The story is coming to an end.

Which usually will be surrounded by commas.

Categories: That VS Which


August 30, 2009 Leave a comment

Recognize a gerund when you see one.

Every gerund, without exception, ends in ing. Gerunds are not, however, all that easy to identify. The problem is that all present participles also end in ing. What is the difference?

Gerunds function as nouns. Thus, gerunds will be subjects, subject complements, direct objects, indirect objects, and objects of prepositions.

Present participles, on the other hand, complete progressive verbs or act as modifiers.

Read these examples of gerunds:

Since Francisco was five years old, swimming has been his passion.

Swimming = subject of the verb has been.

Francisco’s first love is swimming.

Swimming = subject complement of the verb is.

Francisco enjoys swimming more than spending time with his girlfriend Diana.

Swimming = direct object of the verb enjoys.

Francisco gives swimming all of his energy and time.

Swimming = indirect object of the verb gives.

When Francisco wore dive fins to class, everyone knew that he was devoted to swimming.

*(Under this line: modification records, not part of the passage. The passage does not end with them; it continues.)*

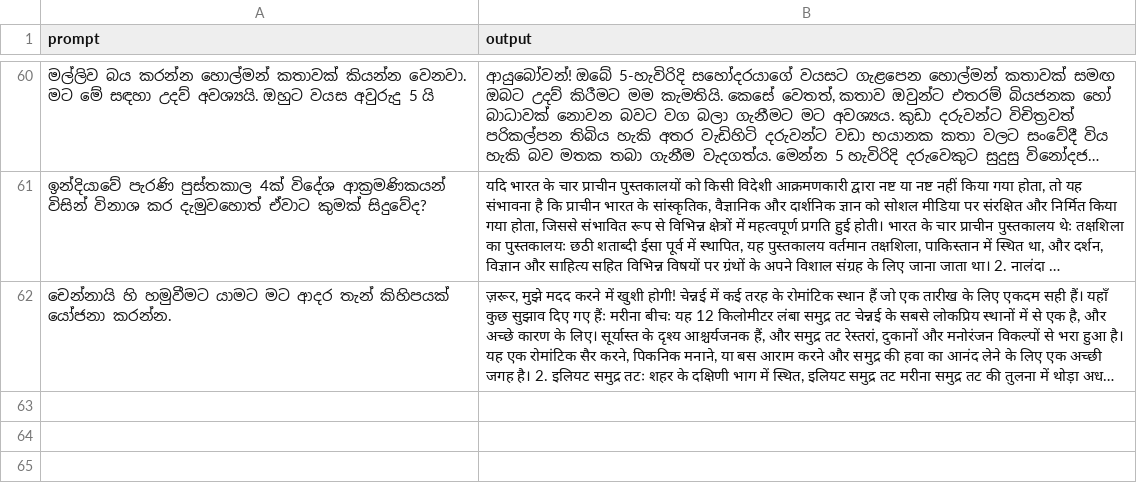
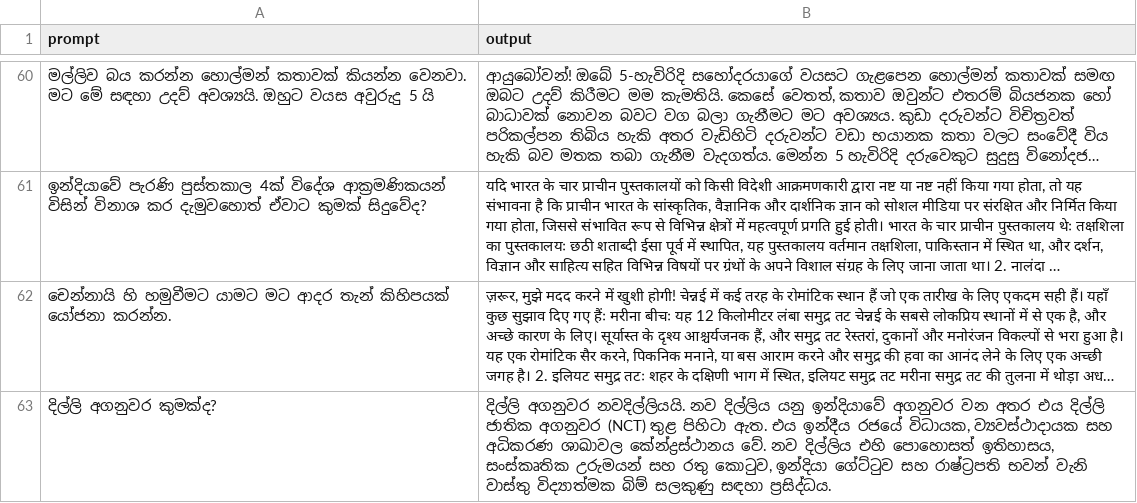
Before and after one commit to BeatBard/SinhalaLLM_dataset_creation, a CSV file: Translating_hindi/translated_dataset.csv, drawn as a sheet; only a part is shown, gaps mark what is left out; long unchanged cells end in …; the diff names each change by its address in the sheet, - before the commit and + after, or states it on an @@ line.

Commit message:
Progress: Translated row 62

```diff
--- a/Translating_hindi/translated_dataset.csv
+++ b/Translating_hindi/translated_dataset.csv
+row 63: දිල්ලි අගනුවර කුමක්ද? | දිල්ලි අගනුවර නවදිල්ලියයි. නව දිල්ලිය යනු ඉන්දියාවේ අගනුවර වන අතර එය දිල්ලි ජාතික අගනුවර (NCT) තුළ පිහිටා ඇත. එය ඉන්දීය රජයේ විධායක, ව්‍යවස්ථාදායක සහ අධිකරණ ශාඛාවල කේන්ද්‍රස්ථානය වේ. නව දිල්ලිය එහි පොහොසත් ඉතිහාසය, සංස්කෘතික උරුමයන් සහ රතු කොටුව, ඉන්දියා ගේට්ටුව සහ රාෂ්ට්‍රපති භවන් වැනි වාස්තු විද්‍යාත්මක බිම් සලකුණු සඳහා ප්‍රසිද්ධය.
```
Also changed, not shown: 2 other files.
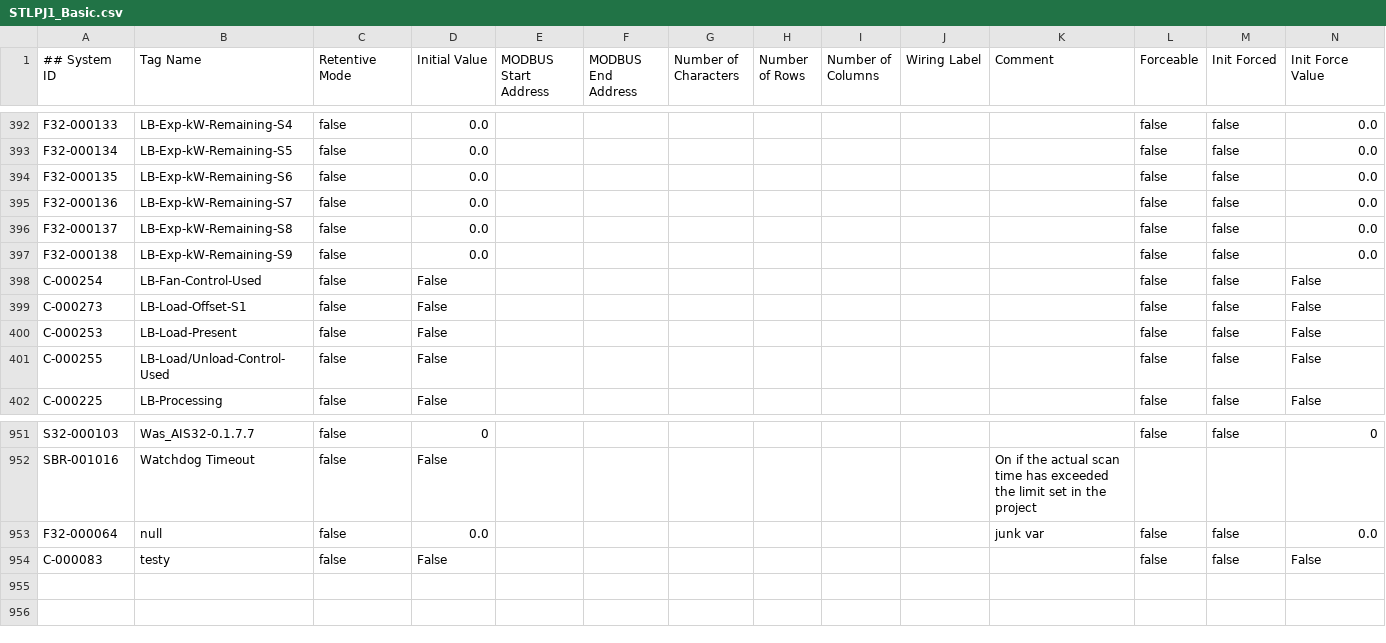
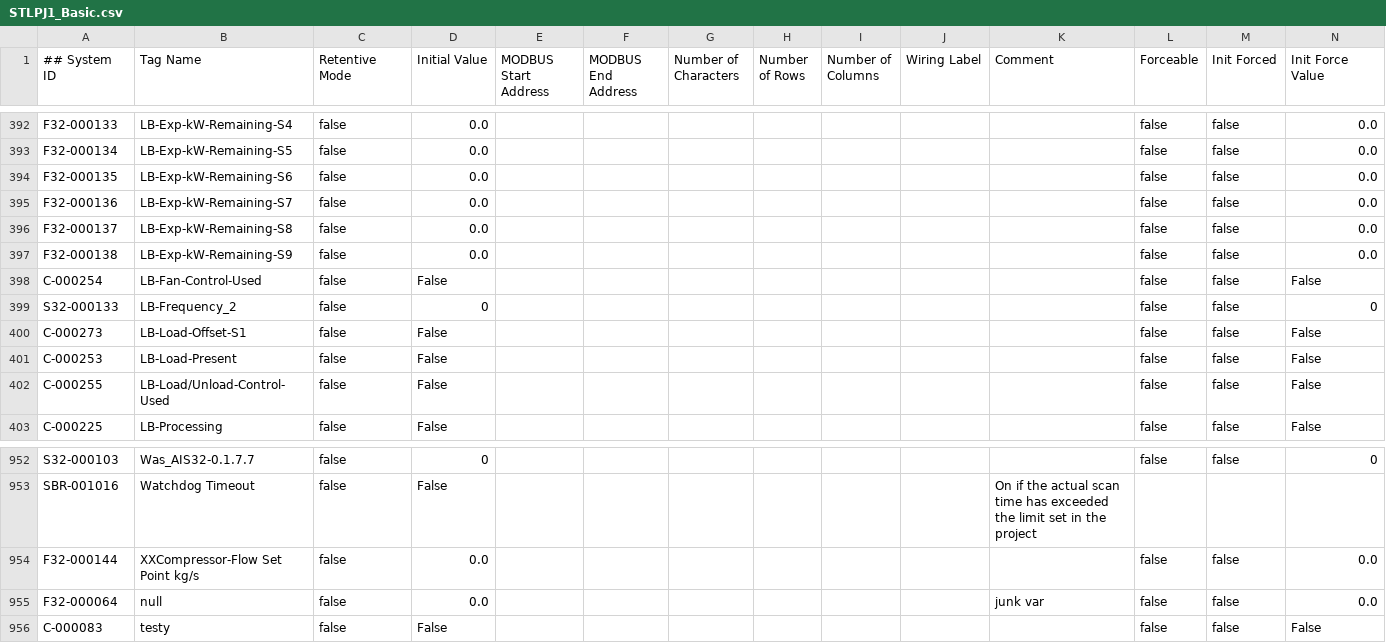
Before and after one commit to tuxx0rz/PLC-St-Louis, a CSV file: STLPJ1_Basic.csv, drawn as a sheet; only a part is shown, gaps mark what is left out.

```diff
--- a/STLPJ1_Basic.csv
+++ b/STLPJ1_Basic.csv
@@ -398,2 +398,3 @@ F32-000138,"LB-Exp-kW-Remaining-S9",false,"0.0",,,,,,,,false,false,"0.0",
 C-000254,"LB-Fan-Control-Used",false,"False",,,,,,,,false,false,"False",
+S32-000133,"LB-Frequency_2",false,"0",,,,,,,,false,false,"0",
 C-000273,"LB-Load-Offset-S1",false,"False",,,,,,,,false,false,"False",
@@ -952,2 +953,3 @@ S32-000103,"Was_AIS32-0.1.7.7",false,"0",,,,,,,,false,false,"0",
 SBR-001016,"Watchdog Timeout",false,"False",,,,,,,"On if the actual scan time has exceeded the limit set in the project",,,,
+F32-000144,"XXCompressor-Flow Set Point kg/s",false,"0.0",,,,,,,,false,false,"0.0",
 F32-000064,"null",false,"0.0",,,,,,,"junk var",false,false,"0.0",
```
Also changed, not shown: STLPJ1_Extended.csv, 4 other files.
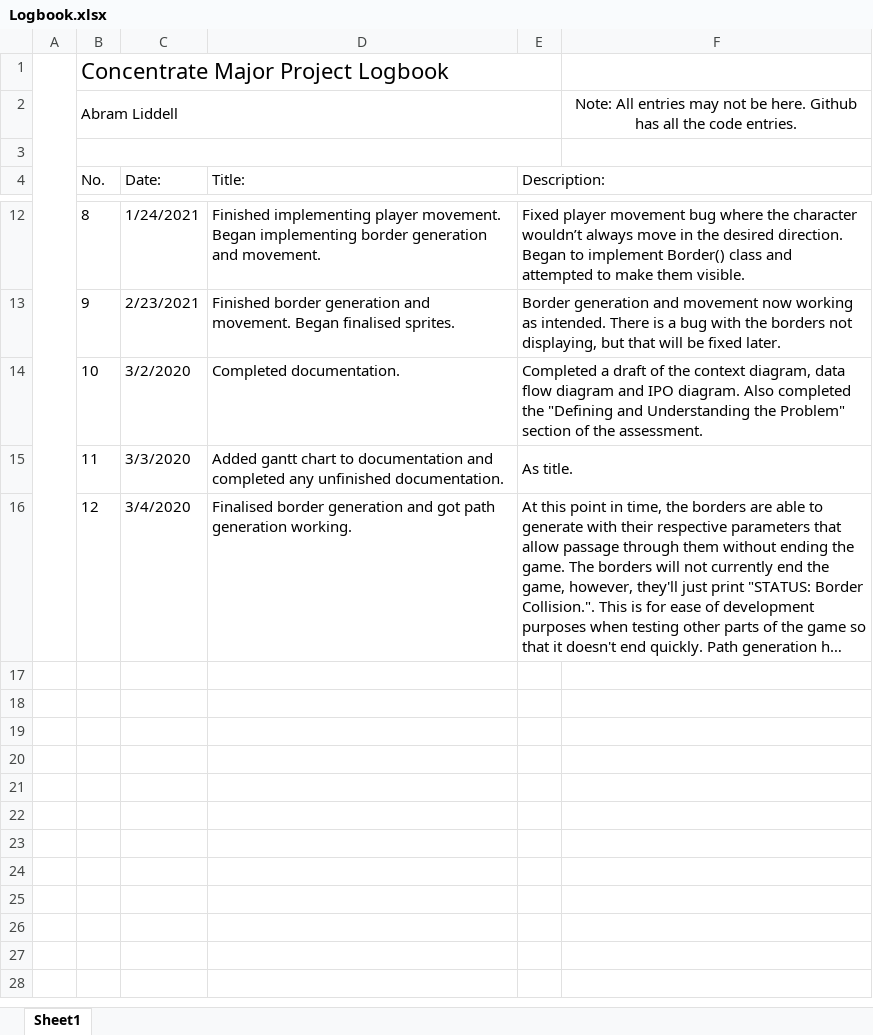
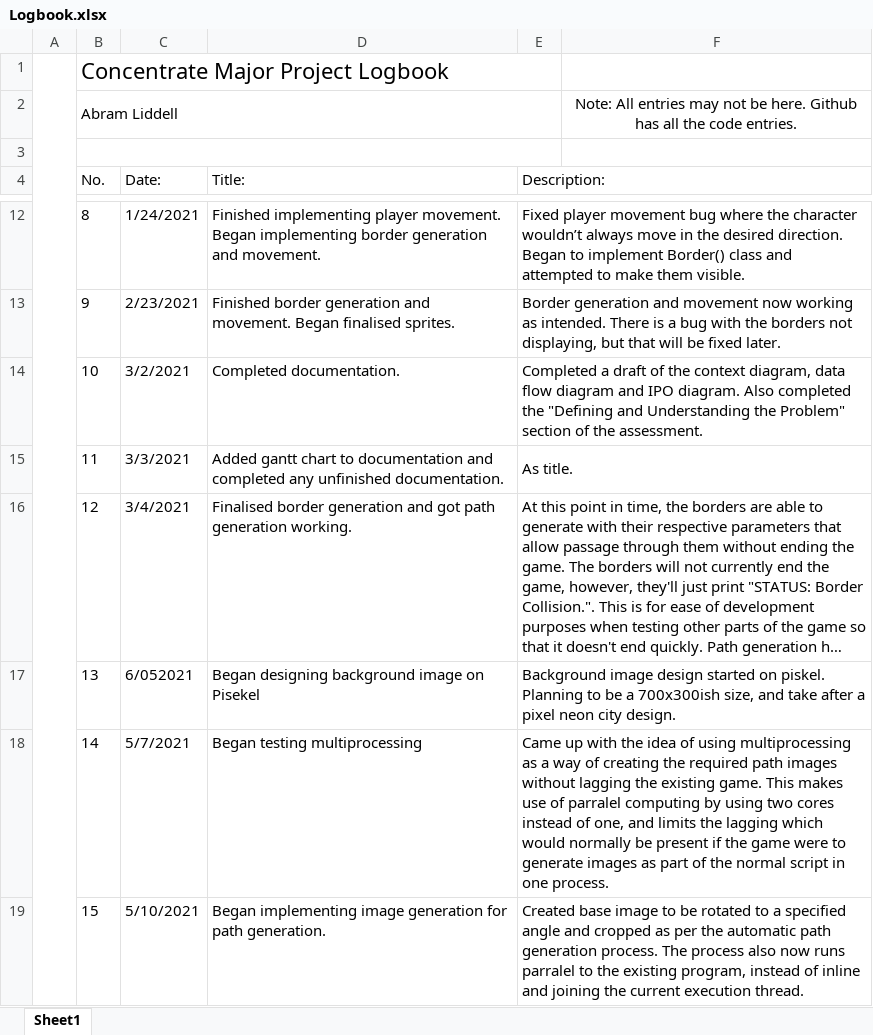
Before and after one commit to AbramLiddell/Major-Project, an Excel workbook: Documentation/Logbook.xlsx, sheet Sheet1, drawn as a sheet; only a part is shown, gaps mark what is left out; long unchanged cells end in …; values as stored, in another font and other column widths than the file's, no borders; the diff names each change by its address in the sheet, - before the commit and + after, or states it on an @@ line.

Commit message:
Logbook sections 14 and 15.

```diff
--- a/Documentation/Logbook.xlsx (sheet Sheet1)
+++ b/Documentation/Logbook.xlsx (sheet Sheet1)
-C14 (Date:): 3/2/2020
+C14 (Date:): 3/2/2021
-C15 (Date:): 3/3/2020
+C15 (Date:): 3/3/2021
-C16 (Date:): 3/4/2020
+C16 (Date:): 3/4/2021
+row 17:  | 13 | 6/052021 | Began designing background image on Pisekel | Background image design started on piskel. Planning to be a 700x300ish size, and take after a pixel neon city design.
+row 18:  | 14 | 5/7/2021 | Began testing multiprocessing | Came up with the idea of using multiprocessing as a way of creating the required path images without lagging the existing game. This makes use of parralel computing by using two cores instead of one, and limits the lagging which would normally be present if the game were to generate images as part of the normal script in one process.
+row 19:  | 15 | 5/10/2021 | Began implementing image generation for path generation. | Created base image to be rotated to a specified angle and cropped as per the automatic path generation process. The process also now runs parralel to the existing program, instead of inline and joining the current execution thread.
```
Also changed, not shown: 3 other files.
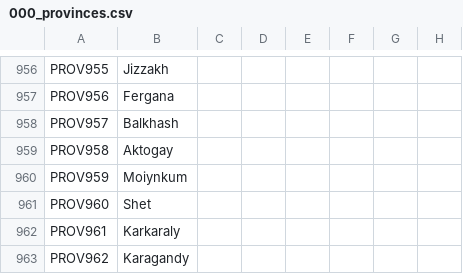
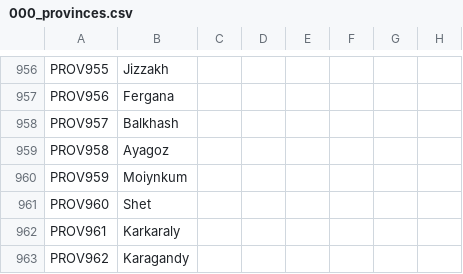
Before and after one commit to klorpa/After-The-End-Eurasia, a CSV file: ATE_Eurasia/localisation/000_provinces.csv, drawn as a sheet; only a part is shown, gaps mark what is left out; the diff names each change by its address in the sheet, - before the commit and + after, or states it on an @@ line.

```diff
--- a/ATE_Eurasia/localisation/000_provinces.csv
+++ b/ATE_Eurasia/localisation/000_provinces.csv
-B959: Aktogay
+B959: Ayagoz
```
Also changed, not shown: ATE_Eurasia/localisation/000_Title_names.csv, ATE_Eurasia/map/definition.csv, 4 other files.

Swimming = object of the preposition to.

These ing words are examples of present participles:

One day last summer, Francisco and his coach were swimming at Daytona Beach.

Swimming = present participle completing the past progressive verb were swimming.

A great white shark ate Francisco’s swimming coach.

Swimming = present participle modifying coach.

Now Francisco practices his sport in safe swimming pools.

Swimming = present participle modifying pools

Categories: Gerunds

May be VS Probably

August 30, 2009 Leave a comment

probably is “likely” to be true.

may be introduces an element of doubt in the argument.

Usually, ‘probably’ and ‘likely’ are ‘more likely’ than ‘maybe’ and ‘perhaps’.

Also be careful when you see maybe(ONE WORD) on GMAT, it is unidiomatic according to GMAT, cant be used in any case.

Categories: May be VS Probably